● **PROBLEM TO WORK ON**:
Copy out every line of the records where the string "paragraph" occurs.
==========
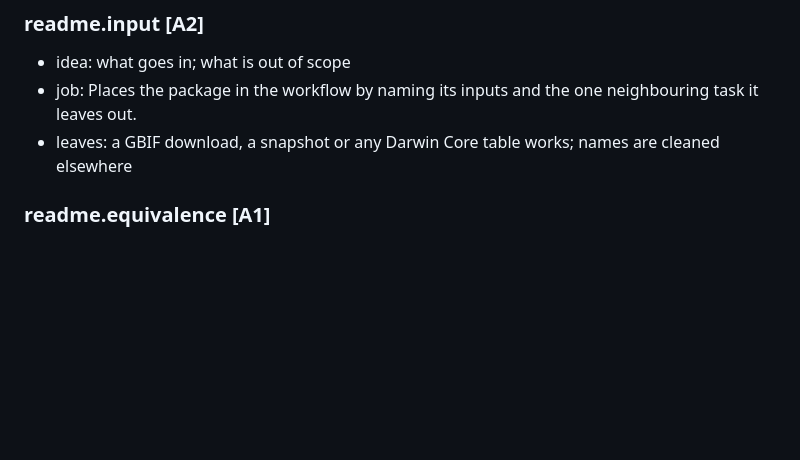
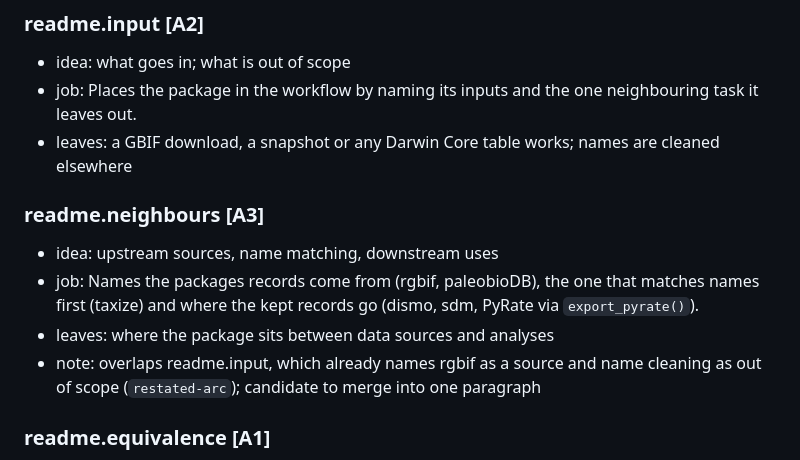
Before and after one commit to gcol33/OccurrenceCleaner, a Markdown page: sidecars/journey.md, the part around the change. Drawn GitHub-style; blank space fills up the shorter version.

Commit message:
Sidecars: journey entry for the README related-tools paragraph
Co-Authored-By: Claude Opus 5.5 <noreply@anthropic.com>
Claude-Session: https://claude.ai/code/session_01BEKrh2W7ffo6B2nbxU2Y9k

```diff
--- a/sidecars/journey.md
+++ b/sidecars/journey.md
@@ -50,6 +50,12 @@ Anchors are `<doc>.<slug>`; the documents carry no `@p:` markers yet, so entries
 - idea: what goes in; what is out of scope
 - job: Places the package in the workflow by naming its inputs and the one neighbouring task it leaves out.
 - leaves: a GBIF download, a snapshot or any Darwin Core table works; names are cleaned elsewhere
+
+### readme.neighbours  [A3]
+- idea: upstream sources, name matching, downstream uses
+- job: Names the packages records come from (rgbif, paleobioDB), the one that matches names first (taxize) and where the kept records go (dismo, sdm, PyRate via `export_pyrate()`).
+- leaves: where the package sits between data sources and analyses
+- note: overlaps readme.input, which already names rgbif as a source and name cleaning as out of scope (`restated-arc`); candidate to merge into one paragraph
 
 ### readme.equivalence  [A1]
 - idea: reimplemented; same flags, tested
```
==========
● **RESPONSE AREA**:
Sidecars: journey entry for the README related-tools paragraph
+- note: overlaps readme.input, which already names rgbif as a source and name cleaning as out of scope (`restated-arc`); candidate to merge into one paragraph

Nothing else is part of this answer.